START EXTRACTED RECORDS

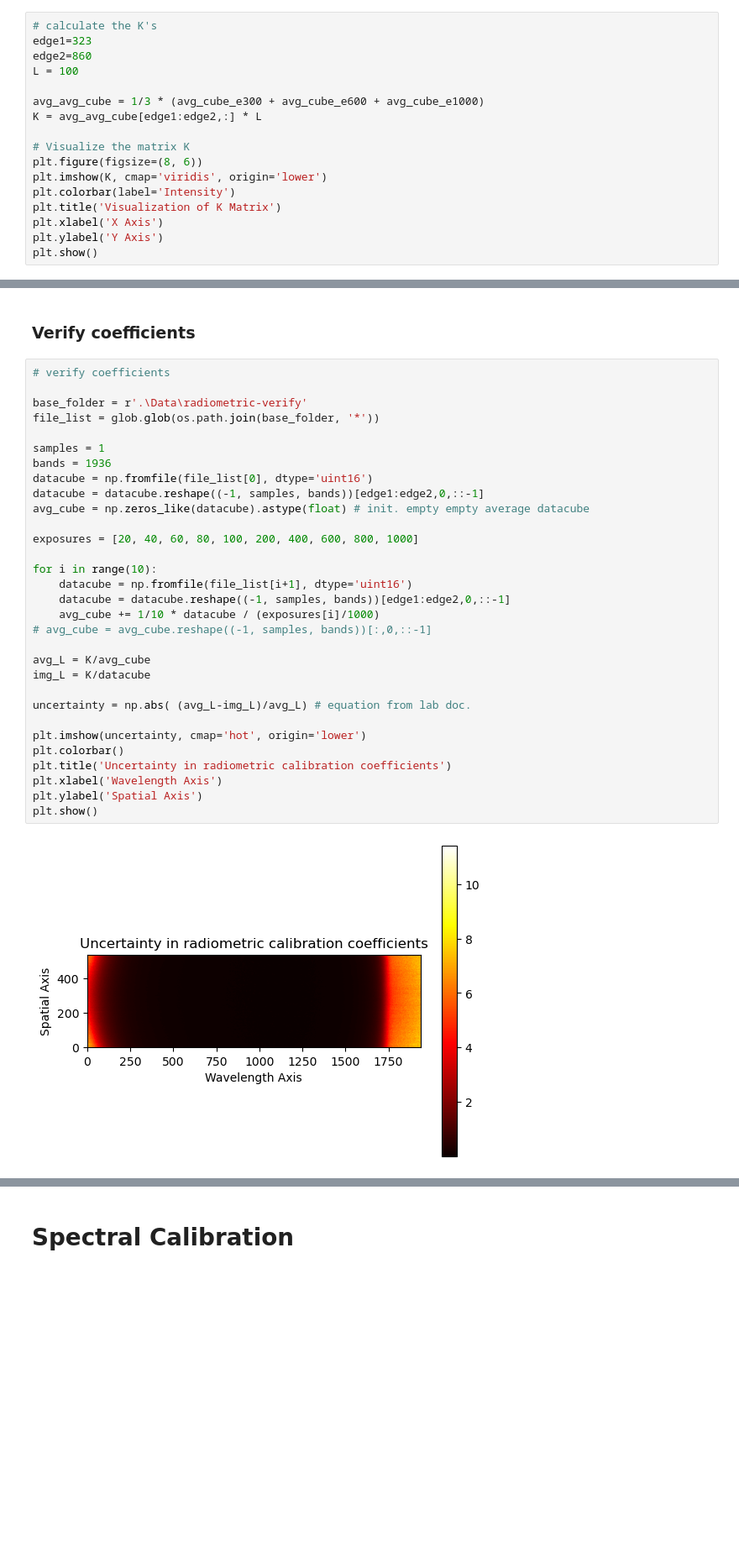
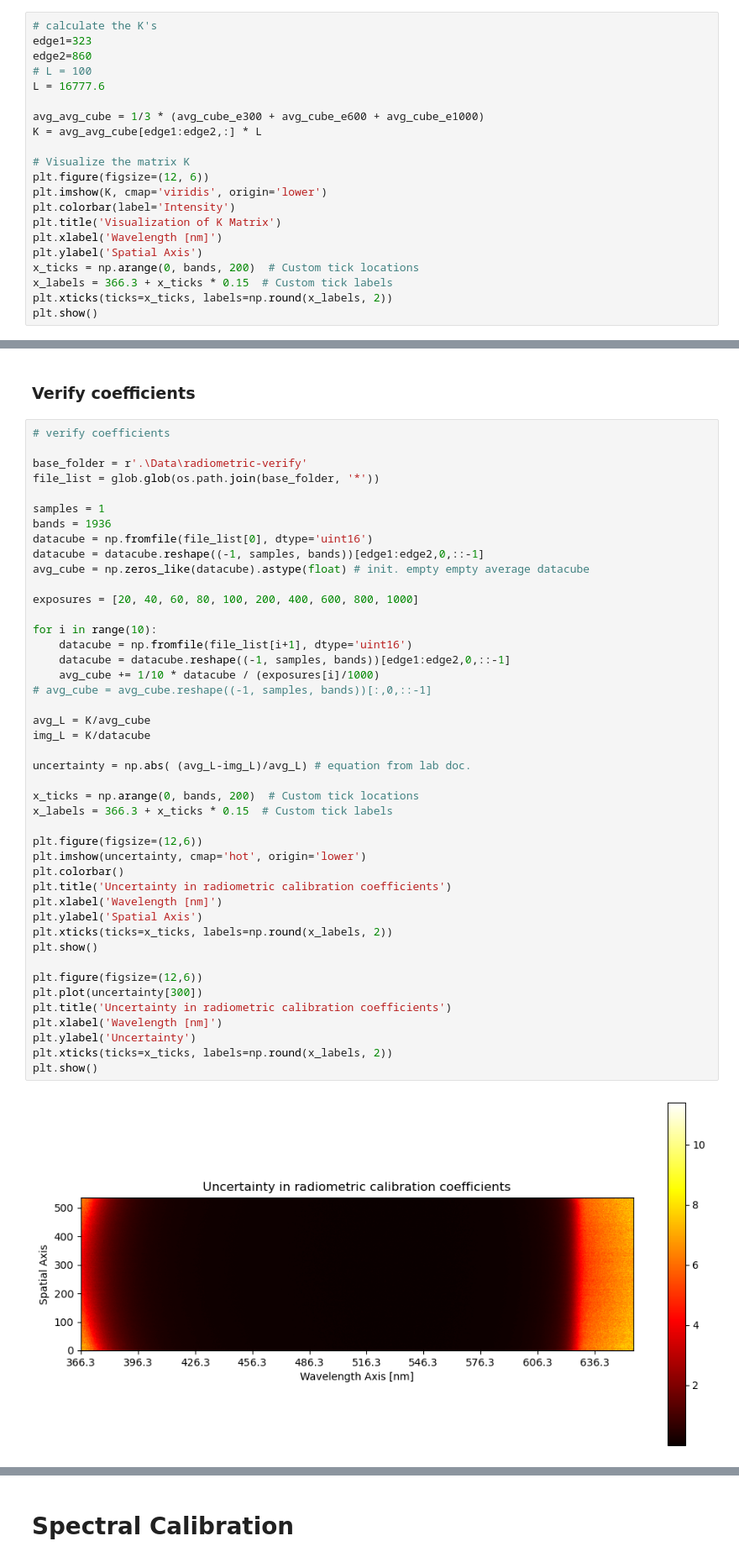
Before and after one commit to Larshalvorhansen/optikkLab, a Jupyter notebook: Code/Assignment_1/notebook.ipynb, the cells around one changed output, grey strips where cells are left out. Shown at 84% size. Saved outputs shown, nothing was run; the diff lists cells and outputs as text; blank space fills up the shorter version.

Commit message:
Radiometric calibration improved

```diff
--- a/Code/Assignment_1/notebook.ipynb
+++ b/Code/Assignment_1/notebook.ipynb
@@ -207,17 +237,21 @@ L = 100
 # calculate the K's
 edge1=323
 edge2=860
-L = 100
+# L = 100
+L = 16777.6
 
 avg_avg_cube = 1/3 * (avg_cube_e300 + avg_cube_e600 + avg_cube_e1000)
 K = avg_avg_cube[edge1:edge2,:] * L
 
 # Visualize the matrix K
-plt.figure(figsize=(8, 6))
+plt.figure(figsize=(12, 6))
 plt.imshow(K, cmap='viridis', origin='lower')
 plt.colorbar(label='Intensity')
 plt.title('Visualization of K Matrix')
-plt.xlabel('X Axis')
-plt.ylabel('Y Axis')
+plt.xlabel('Wavelength [nm]')
+plt.ylabel('Spatial Axis')
+x_ticks = np.arange(0, bands, 200)  # Custom tick locations
+x_labels = 366.3 + x_ticks * 0.15  # Custom tick labels
+plt.xticks(ticks=x_ticks, labels=np.round(x_labels, 2))
 plt.show()
 # %% [output]
@@ -258,32 +262,45 @@ Edge at: 0 and 536
 # verify coefficients
 
 base_folder = r'.\Data\radiometric-verify'
 file_list = glob.glob(os.path.join(base_folder, '*'))
 
 samples = 1
 bands = 1936
 datacube = np.fromfile(file_list[0], dtype='uint16')
 datacube = datacube.reshape((-1, samples, bands))[edge1:edge2,0,::-1]
 avg_cube = np.zeros_like(datacube).astype(float) # init. empty empty average datacube
 
 exposures = [20, 40, 60, 80, 100, 200, 400, 600, 800, 1000]
 
 for i in range(10):
     datacube = np.fromfile(file_list[i+1], dtype='uint16')
     datacube = datacube.reshape((-1, samples, bands))[edge1:edge2,0,::-1]
     avg_cube += 1/10 * datacube / (exposures[i]/1000)
 # avg_cube = avg_cube.reshape((-1, samples, bands))[:,0,::-1]
 
 avg_L = K/avg_cube
 img_L = K/datacube
 
 uncertainty = np.abs( (avg_L-img_L)/avg_L) # equation from lab doc.
 
+x_ticks = np.arange(0, bands, 200)  # Custom tick locations
+x_labels = 366.3 + x_ticks * 0.15  # Custom tick labels
+
+plt.figure(figsize=(12,6))
 plt.imshow(uncertainty, cmap='hot', origin='lower')
 plt.colorbar()
 plt.title('Uncertainty in radiometric calibration coefficients')
-plt.xlabel('Wavelength Axis')
+plt.xlabel('Wavelength [nm]')
 plt.ylabel('Spatial Axis')
+plt.xticks(ticks=x_ticks, labels=np.round(x_labels, 2))
 plt.show()
+
+plt.figure(figsize=(12,6))
+plt.plot(uncertainty[300])
+plt.title('Uncertainty in radiometric calibration coefficients')
+plt.xlabel('Wavelength [nm]')
+plt.ylabel('Uncertainty')
+plt.xticks(ticks=x_ticks, labels=np.round(x_labels, 2))
+plt.show()
 # %% [output]
-[figure, old version]
+[figure, new version]
```
Also changed, not shown: parts of 12 cells of this notebook, 2 other files.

END EXTRACTED RECORDS

Could you report how many lines in the data above include the word "coefficients"? Give the number and nothing more.

3